Kant and the Problem of History

Galston, W. Kant and the Problem of History, Chicago: University of Chicago Press, 1980.

From a review:

“It may be argued that modern political thought has been primarily concerned with defending or discovering meaning in political life in the face of pervasive and the solvent skepticism engendered by post-Newtonian science and encouraged by increasingly rapid social and economic transformations produced by technological dynamism. The idea of history is certainly the principal contribution of modern political thinking to this delaying (or salvaging) action.

It is with this idea of history that Galston is concerned, and specifically with one of the chief “philosophical moments” in which the idea came into being….His book is largely an explication of bananas doctrine of history together with an examination of some of its implications. A faithful intellectual historian, gallstone devotes a good deal of space to elucidating the intellectual context within which banana roots, unraveling a piece of the seamless web of history. Thus he devotes a chapter to Rousseau’s inconclusive attempts to reconcile morality and science through the idea of man’s essence as freedom or unlimited potentiality. This notion of human nature was largely without content and thus incompatible with science; at the same time it allowed  for the emergence of civil, moral man with the passage of time. Man’s rationality and his very humanity thus became products of history.

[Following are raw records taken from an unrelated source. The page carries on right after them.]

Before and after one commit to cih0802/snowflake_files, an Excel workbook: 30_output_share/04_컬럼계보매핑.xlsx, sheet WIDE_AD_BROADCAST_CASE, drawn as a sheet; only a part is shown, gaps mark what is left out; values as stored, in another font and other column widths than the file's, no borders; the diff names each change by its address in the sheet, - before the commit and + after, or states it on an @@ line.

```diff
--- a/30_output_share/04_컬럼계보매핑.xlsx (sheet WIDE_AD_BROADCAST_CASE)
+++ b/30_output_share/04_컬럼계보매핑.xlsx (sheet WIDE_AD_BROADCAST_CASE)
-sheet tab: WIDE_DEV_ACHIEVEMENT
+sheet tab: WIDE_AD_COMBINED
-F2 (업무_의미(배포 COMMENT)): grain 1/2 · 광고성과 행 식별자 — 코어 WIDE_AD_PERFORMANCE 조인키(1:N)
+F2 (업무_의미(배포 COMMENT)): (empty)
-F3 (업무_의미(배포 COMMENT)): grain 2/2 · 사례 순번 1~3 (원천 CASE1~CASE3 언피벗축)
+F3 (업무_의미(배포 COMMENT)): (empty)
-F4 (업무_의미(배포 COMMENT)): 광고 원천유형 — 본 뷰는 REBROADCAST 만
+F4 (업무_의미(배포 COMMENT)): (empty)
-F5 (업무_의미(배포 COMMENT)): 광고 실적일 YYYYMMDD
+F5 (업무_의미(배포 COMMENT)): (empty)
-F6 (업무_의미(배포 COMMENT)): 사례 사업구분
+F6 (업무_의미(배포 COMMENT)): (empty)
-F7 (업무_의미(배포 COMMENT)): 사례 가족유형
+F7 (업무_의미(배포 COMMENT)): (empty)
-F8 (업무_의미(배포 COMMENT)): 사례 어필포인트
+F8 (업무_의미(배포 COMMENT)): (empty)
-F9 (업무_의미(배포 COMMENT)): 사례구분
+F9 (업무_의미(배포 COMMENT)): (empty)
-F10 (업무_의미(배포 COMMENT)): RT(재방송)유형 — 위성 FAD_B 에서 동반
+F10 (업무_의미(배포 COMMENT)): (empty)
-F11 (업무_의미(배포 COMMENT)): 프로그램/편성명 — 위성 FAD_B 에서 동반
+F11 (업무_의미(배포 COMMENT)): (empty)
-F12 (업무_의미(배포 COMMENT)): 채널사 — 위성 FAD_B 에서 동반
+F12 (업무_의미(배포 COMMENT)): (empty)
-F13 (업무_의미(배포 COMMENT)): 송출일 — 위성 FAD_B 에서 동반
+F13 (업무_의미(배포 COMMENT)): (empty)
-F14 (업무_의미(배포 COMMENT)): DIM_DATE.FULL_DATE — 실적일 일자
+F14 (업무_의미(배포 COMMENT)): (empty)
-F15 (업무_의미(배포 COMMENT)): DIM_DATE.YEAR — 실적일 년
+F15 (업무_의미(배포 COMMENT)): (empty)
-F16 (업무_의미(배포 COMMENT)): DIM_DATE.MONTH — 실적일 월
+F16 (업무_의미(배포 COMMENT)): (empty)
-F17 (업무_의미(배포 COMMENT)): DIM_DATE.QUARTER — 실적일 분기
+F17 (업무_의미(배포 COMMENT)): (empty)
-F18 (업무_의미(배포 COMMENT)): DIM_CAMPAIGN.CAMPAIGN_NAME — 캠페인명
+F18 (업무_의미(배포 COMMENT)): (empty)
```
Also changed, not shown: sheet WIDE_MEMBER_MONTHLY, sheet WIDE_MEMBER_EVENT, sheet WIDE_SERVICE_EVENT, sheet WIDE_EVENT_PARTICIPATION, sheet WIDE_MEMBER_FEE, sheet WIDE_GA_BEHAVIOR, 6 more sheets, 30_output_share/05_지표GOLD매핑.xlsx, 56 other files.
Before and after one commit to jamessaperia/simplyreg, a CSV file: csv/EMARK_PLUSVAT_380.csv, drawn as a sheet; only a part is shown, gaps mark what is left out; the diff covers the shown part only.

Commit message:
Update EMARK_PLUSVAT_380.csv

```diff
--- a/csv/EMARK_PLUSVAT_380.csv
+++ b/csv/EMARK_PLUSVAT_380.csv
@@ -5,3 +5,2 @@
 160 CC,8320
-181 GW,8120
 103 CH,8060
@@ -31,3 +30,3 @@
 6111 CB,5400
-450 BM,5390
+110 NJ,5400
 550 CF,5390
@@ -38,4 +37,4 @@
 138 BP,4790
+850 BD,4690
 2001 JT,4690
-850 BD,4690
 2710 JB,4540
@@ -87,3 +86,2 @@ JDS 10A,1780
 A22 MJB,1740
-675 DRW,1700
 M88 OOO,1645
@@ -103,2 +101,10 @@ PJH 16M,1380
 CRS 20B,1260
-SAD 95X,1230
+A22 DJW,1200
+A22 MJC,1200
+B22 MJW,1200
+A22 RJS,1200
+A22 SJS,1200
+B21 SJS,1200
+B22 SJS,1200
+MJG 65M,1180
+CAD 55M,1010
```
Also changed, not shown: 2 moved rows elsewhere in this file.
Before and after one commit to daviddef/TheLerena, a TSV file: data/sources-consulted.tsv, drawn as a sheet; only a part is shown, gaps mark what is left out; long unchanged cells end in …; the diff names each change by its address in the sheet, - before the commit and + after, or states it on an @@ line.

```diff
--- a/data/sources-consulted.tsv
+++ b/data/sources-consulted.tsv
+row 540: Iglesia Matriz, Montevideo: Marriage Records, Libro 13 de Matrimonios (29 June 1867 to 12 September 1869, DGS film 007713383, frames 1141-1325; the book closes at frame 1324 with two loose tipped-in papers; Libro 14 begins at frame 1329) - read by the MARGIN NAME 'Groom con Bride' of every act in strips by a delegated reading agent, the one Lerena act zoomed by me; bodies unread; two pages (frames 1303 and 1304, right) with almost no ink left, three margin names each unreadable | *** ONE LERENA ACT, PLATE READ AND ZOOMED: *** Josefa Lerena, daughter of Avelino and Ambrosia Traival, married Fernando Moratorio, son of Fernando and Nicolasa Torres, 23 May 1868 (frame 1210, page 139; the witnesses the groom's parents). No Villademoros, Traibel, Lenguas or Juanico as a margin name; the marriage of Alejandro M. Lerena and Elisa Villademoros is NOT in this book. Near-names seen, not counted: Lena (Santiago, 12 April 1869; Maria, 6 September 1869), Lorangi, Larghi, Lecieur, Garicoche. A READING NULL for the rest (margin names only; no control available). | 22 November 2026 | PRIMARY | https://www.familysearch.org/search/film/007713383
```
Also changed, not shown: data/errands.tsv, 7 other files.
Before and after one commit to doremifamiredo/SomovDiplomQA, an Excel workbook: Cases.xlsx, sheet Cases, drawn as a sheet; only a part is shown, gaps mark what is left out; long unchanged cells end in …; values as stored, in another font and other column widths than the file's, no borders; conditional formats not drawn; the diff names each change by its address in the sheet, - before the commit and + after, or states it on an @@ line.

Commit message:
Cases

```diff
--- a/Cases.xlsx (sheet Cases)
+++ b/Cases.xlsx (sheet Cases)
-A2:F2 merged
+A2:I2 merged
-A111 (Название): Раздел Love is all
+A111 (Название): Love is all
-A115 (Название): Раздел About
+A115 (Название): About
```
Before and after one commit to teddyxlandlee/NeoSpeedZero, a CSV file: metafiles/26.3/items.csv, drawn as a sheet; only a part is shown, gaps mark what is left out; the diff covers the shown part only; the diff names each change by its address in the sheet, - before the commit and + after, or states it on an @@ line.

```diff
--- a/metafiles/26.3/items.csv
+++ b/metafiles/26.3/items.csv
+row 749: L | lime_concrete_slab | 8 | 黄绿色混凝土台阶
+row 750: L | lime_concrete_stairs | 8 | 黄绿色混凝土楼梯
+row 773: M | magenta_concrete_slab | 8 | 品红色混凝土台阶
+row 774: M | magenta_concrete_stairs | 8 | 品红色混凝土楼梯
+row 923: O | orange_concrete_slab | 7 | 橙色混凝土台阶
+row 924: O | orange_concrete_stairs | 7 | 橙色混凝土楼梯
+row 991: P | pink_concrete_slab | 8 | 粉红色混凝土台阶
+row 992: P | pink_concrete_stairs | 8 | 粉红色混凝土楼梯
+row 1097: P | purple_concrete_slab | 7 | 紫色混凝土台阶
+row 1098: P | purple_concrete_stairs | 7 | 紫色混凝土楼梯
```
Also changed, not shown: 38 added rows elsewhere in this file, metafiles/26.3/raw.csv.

Rousseauian  freedom thus provided the ground, the necessary condition, for history.”

Review by Colin Campbell, in Canadian Journal of Political Science, Vol 9, Issue 03.